_SOURCE MATERIAL_
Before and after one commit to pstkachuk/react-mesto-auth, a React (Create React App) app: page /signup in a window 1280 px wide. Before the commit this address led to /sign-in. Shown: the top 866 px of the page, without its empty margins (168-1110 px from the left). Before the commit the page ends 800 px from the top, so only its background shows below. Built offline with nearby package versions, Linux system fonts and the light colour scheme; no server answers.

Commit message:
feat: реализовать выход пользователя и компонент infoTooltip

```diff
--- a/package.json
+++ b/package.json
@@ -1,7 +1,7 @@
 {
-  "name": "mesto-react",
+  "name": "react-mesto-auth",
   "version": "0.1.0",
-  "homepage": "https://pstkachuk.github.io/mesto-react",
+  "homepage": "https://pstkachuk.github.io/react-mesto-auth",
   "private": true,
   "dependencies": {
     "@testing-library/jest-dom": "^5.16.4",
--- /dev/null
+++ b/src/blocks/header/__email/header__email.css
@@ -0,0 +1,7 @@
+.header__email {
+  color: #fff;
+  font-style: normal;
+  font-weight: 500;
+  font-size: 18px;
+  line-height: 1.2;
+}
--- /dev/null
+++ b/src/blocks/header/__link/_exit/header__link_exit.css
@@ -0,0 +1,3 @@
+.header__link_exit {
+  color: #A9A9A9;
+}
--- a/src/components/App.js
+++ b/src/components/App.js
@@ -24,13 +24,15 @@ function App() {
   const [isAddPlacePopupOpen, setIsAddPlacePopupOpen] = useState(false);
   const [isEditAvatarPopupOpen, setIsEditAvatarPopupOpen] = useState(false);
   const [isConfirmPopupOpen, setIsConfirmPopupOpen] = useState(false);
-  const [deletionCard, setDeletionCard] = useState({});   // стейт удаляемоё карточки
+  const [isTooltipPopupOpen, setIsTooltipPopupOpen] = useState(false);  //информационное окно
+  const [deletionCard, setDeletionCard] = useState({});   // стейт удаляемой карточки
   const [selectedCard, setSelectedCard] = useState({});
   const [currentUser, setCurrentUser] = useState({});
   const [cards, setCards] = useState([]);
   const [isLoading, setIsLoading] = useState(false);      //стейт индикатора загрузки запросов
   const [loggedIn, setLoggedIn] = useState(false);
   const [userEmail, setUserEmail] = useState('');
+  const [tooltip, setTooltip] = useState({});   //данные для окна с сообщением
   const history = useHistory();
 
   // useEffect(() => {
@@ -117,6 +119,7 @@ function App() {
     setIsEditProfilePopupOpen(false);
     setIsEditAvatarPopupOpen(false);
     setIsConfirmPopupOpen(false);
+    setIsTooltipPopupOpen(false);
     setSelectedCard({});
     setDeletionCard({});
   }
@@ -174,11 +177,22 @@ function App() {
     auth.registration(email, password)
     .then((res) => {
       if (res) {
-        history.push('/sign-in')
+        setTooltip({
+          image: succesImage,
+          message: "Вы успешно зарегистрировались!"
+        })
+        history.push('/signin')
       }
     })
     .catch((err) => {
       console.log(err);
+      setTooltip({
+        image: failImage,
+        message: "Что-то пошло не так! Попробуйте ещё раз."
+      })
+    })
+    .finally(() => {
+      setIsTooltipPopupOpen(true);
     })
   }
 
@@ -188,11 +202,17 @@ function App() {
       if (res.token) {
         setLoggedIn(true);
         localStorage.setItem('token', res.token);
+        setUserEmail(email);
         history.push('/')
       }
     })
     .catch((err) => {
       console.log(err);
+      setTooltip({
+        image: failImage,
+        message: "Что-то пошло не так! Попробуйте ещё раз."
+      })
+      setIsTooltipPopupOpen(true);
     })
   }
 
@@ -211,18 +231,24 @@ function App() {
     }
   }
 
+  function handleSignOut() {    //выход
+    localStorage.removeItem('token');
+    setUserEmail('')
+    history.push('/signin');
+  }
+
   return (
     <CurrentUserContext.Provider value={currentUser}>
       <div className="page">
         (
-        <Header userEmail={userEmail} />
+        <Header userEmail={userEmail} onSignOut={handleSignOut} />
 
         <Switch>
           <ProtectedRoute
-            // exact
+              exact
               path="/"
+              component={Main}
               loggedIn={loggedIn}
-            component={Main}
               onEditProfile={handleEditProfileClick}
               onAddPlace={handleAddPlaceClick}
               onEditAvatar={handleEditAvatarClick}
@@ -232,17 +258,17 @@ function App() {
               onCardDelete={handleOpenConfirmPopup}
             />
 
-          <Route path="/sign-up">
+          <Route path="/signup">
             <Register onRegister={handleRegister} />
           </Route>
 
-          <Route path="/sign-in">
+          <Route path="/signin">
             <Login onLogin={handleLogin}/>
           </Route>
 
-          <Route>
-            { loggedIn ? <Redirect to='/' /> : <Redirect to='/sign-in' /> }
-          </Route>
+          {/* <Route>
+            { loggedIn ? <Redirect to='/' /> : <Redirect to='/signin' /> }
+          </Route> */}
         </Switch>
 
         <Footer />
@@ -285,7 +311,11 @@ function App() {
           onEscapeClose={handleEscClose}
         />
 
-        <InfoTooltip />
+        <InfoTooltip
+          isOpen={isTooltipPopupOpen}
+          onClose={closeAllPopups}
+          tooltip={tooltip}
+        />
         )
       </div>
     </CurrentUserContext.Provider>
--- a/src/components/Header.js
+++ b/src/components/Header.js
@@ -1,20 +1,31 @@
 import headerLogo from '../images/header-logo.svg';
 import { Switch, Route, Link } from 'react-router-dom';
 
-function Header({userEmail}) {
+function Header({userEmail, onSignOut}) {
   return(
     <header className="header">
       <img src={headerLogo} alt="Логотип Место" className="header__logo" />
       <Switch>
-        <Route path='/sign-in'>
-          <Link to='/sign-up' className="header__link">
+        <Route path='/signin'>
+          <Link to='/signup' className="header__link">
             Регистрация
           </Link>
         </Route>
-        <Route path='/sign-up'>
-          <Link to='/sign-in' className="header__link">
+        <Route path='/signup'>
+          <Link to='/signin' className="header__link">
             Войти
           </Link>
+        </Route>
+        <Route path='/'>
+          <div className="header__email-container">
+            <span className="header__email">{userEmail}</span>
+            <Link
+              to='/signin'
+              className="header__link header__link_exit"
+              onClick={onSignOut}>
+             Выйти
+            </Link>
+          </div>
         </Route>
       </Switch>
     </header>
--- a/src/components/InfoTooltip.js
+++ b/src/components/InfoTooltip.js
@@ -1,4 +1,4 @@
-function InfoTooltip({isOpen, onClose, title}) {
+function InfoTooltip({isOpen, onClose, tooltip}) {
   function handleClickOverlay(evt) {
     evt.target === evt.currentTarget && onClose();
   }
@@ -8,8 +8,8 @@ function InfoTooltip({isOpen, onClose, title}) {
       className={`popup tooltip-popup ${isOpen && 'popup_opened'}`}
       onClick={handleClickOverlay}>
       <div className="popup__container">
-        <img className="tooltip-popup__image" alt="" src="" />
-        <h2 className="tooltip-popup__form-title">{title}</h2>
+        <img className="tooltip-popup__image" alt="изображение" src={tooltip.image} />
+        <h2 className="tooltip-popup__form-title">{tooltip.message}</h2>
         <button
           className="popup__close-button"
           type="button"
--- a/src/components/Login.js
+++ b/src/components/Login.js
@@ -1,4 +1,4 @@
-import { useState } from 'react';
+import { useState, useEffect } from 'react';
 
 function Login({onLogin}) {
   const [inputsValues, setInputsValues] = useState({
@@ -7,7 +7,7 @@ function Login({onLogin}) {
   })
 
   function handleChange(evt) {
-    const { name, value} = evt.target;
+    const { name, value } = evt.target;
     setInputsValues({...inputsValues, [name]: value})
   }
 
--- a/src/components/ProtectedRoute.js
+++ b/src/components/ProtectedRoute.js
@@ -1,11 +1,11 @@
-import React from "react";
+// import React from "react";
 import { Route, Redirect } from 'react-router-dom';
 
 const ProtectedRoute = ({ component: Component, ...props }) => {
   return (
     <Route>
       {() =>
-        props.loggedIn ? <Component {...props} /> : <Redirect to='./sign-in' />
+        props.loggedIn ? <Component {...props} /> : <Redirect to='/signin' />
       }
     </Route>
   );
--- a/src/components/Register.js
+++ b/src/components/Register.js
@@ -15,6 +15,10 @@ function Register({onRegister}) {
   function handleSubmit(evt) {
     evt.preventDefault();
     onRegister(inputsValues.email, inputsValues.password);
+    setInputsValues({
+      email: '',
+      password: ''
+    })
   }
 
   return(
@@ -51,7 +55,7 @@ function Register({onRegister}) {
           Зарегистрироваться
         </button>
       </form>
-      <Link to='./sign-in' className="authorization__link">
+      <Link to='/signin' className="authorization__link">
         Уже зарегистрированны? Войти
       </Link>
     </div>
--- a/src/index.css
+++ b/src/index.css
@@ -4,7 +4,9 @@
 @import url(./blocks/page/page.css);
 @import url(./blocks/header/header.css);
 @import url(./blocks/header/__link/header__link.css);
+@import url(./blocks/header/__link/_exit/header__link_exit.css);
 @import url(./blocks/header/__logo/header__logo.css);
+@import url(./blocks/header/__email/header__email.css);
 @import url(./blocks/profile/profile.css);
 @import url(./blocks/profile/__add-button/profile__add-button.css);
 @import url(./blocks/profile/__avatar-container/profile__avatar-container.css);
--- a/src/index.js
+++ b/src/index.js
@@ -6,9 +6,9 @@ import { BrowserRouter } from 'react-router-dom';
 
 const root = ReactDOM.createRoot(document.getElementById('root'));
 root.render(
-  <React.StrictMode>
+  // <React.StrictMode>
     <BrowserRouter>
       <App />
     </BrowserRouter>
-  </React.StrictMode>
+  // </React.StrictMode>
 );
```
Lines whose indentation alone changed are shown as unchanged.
==
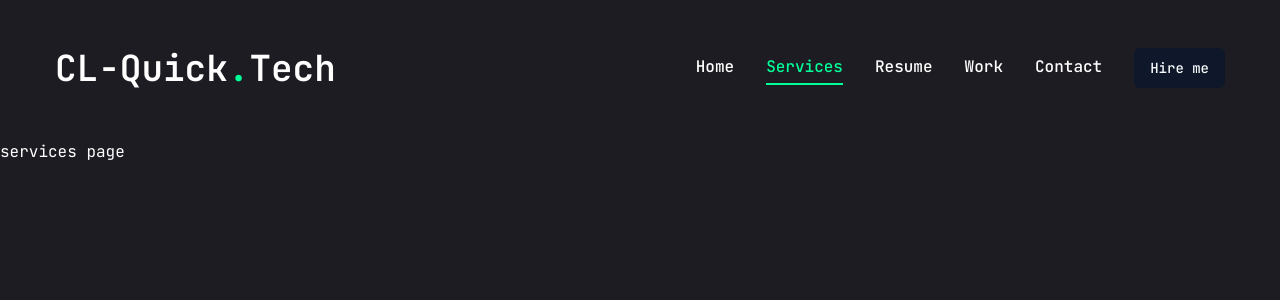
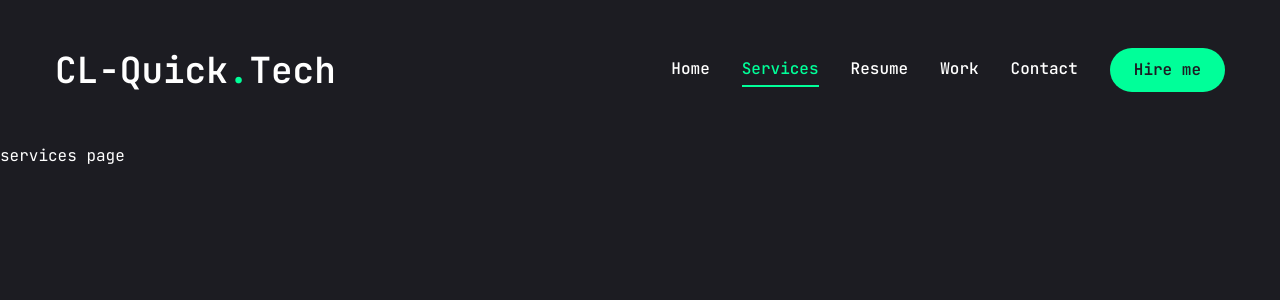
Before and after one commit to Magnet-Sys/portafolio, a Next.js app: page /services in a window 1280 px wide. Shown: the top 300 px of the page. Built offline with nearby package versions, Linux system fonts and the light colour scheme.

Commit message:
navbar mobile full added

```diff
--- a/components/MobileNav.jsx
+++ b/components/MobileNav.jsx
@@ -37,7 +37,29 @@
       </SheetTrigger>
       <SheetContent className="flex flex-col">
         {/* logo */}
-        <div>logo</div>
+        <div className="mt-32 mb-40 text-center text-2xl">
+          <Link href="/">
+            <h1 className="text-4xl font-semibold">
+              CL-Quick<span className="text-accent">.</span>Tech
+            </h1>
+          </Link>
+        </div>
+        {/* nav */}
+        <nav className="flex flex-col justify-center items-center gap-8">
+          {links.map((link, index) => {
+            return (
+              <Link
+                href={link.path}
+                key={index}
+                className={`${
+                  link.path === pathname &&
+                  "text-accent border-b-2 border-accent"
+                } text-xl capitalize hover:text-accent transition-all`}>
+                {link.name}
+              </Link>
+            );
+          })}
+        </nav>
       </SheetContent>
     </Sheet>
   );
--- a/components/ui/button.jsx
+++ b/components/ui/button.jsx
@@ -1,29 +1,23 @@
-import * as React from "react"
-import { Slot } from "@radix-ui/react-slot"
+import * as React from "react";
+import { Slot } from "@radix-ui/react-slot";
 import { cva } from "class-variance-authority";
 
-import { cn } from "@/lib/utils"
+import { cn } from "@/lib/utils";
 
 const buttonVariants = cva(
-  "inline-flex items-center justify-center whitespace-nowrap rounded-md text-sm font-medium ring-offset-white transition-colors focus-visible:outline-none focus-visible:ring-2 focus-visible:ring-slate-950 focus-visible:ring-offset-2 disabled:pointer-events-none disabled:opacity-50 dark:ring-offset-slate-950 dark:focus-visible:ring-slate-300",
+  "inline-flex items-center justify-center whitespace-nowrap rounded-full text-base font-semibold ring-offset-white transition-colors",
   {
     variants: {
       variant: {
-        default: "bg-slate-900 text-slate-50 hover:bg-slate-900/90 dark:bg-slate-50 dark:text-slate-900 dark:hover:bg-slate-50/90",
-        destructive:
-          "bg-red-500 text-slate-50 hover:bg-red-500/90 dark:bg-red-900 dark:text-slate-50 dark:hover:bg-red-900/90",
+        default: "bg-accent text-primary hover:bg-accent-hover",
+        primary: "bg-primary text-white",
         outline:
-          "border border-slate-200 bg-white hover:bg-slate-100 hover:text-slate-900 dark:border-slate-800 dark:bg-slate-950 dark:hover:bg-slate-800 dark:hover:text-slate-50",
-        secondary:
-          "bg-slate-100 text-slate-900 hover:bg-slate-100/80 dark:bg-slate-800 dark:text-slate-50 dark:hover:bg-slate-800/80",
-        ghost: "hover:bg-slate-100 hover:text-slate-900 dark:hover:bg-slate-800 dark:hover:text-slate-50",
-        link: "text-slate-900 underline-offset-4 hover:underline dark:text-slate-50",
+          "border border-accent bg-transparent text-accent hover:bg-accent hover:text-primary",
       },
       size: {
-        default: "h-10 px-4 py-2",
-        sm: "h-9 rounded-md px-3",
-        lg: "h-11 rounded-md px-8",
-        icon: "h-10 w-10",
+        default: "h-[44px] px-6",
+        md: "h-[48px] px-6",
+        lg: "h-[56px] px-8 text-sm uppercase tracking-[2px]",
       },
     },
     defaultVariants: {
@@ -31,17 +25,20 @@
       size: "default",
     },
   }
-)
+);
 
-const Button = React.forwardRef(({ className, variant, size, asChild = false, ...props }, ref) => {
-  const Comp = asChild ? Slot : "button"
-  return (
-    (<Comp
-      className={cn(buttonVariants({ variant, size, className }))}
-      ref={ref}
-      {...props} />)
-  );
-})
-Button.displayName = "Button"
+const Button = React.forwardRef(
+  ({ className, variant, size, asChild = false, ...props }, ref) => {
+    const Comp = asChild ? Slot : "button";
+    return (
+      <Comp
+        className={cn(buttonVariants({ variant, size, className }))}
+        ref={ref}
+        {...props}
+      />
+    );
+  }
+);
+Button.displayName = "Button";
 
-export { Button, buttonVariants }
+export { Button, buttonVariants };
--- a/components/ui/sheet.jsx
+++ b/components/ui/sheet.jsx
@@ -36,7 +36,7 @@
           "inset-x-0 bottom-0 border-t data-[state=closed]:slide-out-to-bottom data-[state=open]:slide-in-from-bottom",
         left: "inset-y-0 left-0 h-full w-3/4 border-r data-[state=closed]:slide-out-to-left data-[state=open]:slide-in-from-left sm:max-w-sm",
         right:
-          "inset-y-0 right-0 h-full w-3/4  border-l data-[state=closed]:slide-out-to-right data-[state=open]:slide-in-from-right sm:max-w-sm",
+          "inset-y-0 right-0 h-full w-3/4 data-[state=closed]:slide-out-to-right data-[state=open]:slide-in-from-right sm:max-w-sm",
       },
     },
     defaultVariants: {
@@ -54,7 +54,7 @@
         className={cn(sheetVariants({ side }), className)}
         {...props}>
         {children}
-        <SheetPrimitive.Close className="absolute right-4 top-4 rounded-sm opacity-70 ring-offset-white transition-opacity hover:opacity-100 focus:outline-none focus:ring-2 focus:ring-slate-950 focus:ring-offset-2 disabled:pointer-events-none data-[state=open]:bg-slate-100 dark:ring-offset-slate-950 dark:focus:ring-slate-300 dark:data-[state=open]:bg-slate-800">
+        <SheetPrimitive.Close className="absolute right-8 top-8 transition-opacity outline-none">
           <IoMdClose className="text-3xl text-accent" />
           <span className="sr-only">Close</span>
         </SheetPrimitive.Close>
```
--
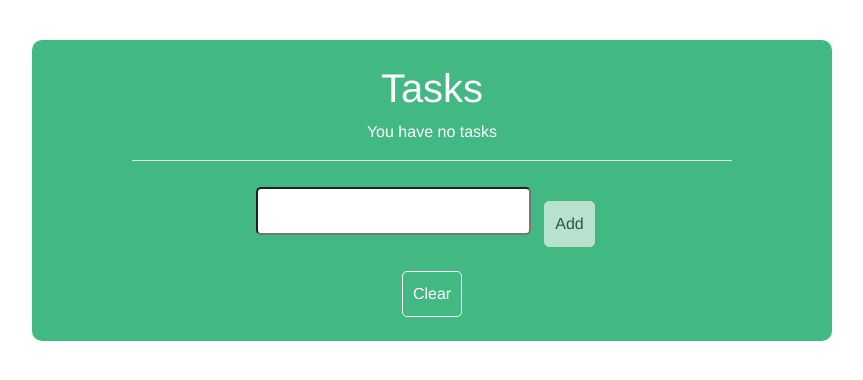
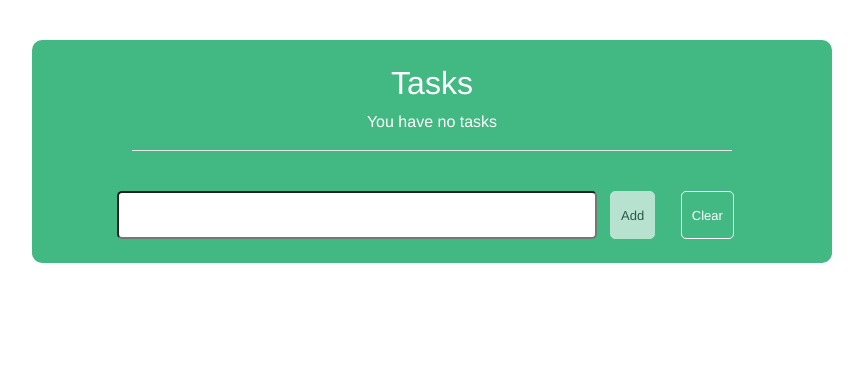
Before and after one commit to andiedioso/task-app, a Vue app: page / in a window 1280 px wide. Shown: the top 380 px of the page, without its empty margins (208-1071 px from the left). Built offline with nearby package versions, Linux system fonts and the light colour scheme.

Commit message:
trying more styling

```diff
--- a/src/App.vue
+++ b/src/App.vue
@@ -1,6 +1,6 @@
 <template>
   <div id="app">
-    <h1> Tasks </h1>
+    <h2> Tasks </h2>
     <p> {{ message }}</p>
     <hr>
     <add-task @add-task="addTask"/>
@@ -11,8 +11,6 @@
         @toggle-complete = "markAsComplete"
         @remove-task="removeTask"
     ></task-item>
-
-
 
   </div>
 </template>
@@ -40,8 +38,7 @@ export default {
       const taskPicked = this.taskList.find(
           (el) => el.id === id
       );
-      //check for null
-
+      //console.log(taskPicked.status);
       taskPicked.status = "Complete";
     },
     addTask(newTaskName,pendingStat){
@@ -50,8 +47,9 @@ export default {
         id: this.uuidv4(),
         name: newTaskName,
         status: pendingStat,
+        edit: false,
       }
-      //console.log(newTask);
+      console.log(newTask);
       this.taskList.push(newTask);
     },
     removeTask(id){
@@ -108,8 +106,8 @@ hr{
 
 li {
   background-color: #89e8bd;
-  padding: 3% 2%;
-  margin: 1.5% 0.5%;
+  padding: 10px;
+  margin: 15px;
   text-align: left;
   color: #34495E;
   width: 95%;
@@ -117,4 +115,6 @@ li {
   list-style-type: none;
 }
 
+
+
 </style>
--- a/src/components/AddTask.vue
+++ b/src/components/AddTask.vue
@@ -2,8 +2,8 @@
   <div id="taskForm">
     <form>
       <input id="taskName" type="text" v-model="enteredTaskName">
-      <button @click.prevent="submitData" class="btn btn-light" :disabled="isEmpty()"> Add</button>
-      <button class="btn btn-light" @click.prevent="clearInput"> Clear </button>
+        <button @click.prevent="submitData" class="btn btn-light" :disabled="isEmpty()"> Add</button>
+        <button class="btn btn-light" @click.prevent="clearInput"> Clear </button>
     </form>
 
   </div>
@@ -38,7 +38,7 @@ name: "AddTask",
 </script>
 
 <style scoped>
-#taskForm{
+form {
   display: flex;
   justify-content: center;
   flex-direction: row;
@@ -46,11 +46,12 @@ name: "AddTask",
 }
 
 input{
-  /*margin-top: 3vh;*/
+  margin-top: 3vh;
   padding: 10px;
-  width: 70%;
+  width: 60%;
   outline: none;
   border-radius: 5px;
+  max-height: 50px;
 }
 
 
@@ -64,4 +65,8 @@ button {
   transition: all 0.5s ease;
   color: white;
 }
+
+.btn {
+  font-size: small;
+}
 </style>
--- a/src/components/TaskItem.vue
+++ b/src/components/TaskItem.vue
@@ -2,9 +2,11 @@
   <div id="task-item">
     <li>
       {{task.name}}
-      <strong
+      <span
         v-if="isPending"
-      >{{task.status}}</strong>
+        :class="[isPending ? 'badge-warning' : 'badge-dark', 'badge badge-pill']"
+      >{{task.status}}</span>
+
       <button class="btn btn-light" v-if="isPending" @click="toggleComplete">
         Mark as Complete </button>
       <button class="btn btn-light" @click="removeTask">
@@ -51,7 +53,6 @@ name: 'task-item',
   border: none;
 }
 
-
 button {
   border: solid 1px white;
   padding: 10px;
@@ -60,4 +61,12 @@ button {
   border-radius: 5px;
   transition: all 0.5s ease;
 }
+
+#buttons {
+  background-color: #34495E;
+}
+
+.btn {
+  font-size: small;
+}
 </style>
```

_TASK DESCRIPTION_
Copy every line above in which the string "blocks" shows up.

_YOUR SOLUTION_
+++ b/src/blocks/header/__email/header__email.css
+++ b/src/blocks/header/__link/_exit/header__link_exit.css
 @import url(./blocks/page/page.css);
 @import url(./blocks/header/header.css);
 @import url(./blocks/header/__link/header__link.css);
+@import url(./blocks/header/__link/_exit/header__link_exit.css);
 @import url(./blocks/header/__logo/header__logo.css);
+@import url(./blocks/header/__email/header__email.css);
 @import url(./blocks/profile/profile.css);
 @import url(./blocks/profile/__add-button/profile__add-button.css);
 @import url(./blocks/profile/__avatar-container/profile__avatar-container.css);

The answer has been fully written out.